Anyone who has played high school basketball in Los Angeles over the past 40 years probably participated in or was influenced in some little way by the Watts Summer Games, a sports tournament that brought together teenagers, coaches and fans from diverse ethnic backgrounds and different neighborhoods while teaching tolerance and sportsmanship.
It was launched in 1968 as the Watts Junior Olympics in the aftermath of the 1965 Watts riots, then became the Watts Summer Games a year later run by the Los Angeles Junior Chamber of Commerce. The event featured a variety of sports, but basketball always took center stage.
"L.A. City basketball was outstanding and inner city basketball was phenomenal," Westchester Coach Ed Azzam said.
The 1970s and 1980s were a time when Verbum Dei, Crenshaw, Dorsey and Jordan were basketball powerhouses. It was also a time neighborhoods didn't interact very often. Having teams come to high schools in Watts was a powerful educational experience for many teenagers.
"The fear of playing inner city teams was somewhat eliminated," said Steve Miller, who coached at Fairfax in the 1970s and later at North Hollywood.
I can still remember as a high school basketball manager at Sun Valley Poly in the 1970s traveling to a game in Watts. Yes, playing an inner city team meant getting routed, but I wanted that Watts Summer Games T-shirt that was given to every player and coach who participated.
There were handshakes before games, along with a talk about sportsmanship. Whatever was happening in the world that day and whatever prejudices anyone had were forgotten for at least one hour. And maybe some minds were changed forever.
It's 2014, and Los Angeles has changed, with schools and neighborhoods more diverse. The world has changed, with the United States having its first African American president. Sports opportunities have changed, with tournaments, camps and competitions taking over seemingly every weekend of the summer.
In recent years, the quality of the basketball competition in the Watts Summer Games deteriorated. Coaches chose other tournaments to spend their Father's Day weekend.
In April, the Los Angeles Junior Chamber of Commerce announced it had canceled this year's Watts Summer Games. It required too many volunteers to run. But a spokesman for the board of directors said Wednesday that the Watts Summer Games will return next year under the guidance of a still unnamed for-profit organization that promises to uphold the standards and principles of the original event.
Its legacy is clear.
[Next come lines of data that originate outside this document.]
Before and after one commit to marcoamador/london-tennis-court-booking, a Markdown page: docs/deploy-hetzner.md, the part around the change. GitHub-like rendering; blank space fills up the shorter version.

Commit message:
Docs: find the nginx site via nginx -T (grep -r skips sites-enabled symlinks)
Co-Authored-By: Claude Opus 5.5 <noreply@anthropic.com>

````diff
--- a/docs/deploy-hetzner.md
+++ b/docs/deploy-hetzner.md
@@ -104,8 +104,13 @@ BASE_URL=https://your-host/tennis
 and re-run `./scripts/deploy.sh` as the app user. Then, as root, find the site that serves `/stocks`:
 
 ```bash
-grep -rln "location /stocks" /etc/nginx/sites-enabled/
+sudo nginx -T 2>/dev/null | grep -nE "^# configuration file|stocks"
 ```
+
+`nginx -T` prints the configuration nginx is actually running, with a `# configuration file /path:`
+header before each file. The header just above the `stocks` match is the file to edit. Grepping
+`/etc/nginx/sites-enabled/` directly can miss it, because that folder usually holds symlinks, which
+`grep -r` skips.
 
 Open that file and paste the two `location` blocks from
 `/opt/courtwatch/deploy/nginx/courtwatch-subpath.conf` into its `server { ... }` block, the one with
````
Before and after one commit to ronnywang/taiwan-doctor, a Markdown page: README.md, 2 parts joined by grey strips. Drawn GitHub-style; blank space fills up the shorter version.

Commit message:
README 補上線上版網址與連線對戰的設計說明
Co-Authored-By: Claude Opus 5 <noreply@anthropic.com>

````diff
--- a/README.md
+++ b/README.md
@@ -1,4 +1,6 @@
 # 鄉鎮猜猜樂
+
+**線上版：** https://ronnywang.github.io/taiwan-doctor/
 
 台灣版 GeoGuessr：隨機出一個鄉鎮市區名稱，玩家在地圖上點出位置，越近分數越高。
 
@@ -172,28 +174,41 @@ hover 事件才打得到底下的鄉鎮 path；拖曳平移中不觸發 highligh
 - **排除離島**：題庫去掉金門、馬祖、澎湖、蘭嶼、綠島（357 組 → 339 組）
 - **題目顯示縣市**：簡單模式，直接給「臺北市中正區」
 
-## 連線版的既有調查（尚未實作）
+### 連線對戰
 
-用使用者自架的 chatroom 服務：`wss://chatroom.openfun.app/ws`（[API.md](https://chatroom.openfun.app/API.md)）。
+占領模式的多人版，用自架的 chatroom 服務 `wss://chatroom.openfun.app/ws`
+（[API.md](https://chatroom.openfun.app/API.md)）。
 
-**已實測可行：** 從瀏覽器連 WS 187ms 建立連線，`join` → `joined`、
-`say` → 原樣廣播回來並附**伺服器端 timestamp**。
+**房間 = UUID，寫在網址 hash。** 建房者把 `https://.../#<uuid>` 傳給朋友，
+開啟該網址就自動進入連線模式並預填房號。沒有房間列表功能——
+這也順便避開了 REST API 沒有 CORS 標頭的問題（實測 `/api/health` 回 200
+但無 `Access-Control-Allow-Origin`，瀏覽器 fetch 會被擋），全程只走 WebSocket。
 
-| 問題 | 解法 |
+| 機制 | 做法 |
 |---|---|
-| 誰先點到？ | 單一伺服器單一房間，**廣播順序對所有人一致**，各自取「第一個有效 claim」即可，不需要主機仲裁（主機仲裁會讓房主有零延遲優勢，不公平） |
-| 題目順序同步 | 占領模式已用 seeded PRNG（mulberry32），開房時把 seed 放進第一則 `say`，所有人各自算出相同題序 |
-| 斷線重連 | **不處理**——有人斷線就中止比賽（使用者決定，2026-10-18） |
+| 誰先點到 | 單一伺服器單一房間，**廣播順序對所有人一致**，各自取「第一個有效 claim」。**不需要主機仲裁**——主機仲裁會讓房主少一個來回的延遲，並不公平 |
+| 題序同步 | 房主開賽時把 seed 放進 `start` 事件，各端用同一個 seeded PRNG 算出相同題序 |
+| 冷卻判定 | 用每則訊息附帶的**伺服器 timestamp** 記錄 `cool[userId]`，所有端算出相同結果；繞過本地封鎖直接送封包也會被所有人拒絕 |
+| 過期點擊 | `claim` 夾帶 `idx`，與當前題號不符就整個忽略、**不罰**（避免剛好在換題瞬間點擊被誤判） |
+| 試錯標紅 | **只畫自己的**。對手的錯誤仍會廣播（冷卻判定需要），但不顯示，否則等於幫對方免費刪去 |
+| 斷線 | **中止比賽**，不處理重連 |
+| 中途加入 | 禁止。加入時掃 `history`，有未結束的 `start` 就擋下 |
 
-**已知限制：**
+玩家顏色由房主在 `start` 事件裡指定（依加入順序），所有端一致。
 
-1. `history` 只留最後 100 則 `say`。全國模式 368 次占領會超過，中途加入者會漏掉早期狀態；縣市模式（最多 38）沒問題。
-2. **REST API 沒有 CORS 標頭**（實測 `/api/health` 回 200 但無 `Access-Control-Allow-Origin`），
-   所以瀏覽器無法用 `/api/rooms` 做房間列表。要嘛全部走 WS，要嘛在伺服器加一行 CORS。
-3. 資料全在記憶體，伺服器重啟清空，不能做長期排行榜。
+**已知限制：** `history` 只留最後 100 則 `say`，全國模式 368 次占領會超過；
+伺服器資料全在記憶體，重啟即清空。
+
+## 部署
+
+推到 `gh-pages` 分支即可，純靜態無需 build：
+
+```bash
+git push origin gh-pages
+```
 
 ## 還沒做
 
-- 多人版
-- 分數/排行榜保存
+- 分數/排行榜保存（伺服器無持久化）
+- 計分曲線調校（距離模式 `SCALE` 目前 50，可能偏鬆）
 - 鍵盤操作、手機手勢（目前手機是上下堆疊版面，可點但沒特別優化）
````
The Watts Summer Games have done more to educate teenagers in Los Angeles about getting along with people from different ethnic backgrounds than many federal or state programs.
More than 300,000 athletes have participated in the Watts Summer Games through the years. That's a lot of T-shirts that were printed, passed out and cherished.
"I liked the original premise to bring people together," Azzam said. "Any time you can bring kids together and give them a history lesson on what people had to go through to get where you are now, it's a good thing."
Few people will probably remember which teams won the Watts Summer Games championship trophy through the years, but anyone who played in the event will understand how it changed people's perceptions and helped introduce new ways of thinking every summer on Father's Day weekend.
Twitter: @LATSondheimerCopyright © 2014, Los Angeles Times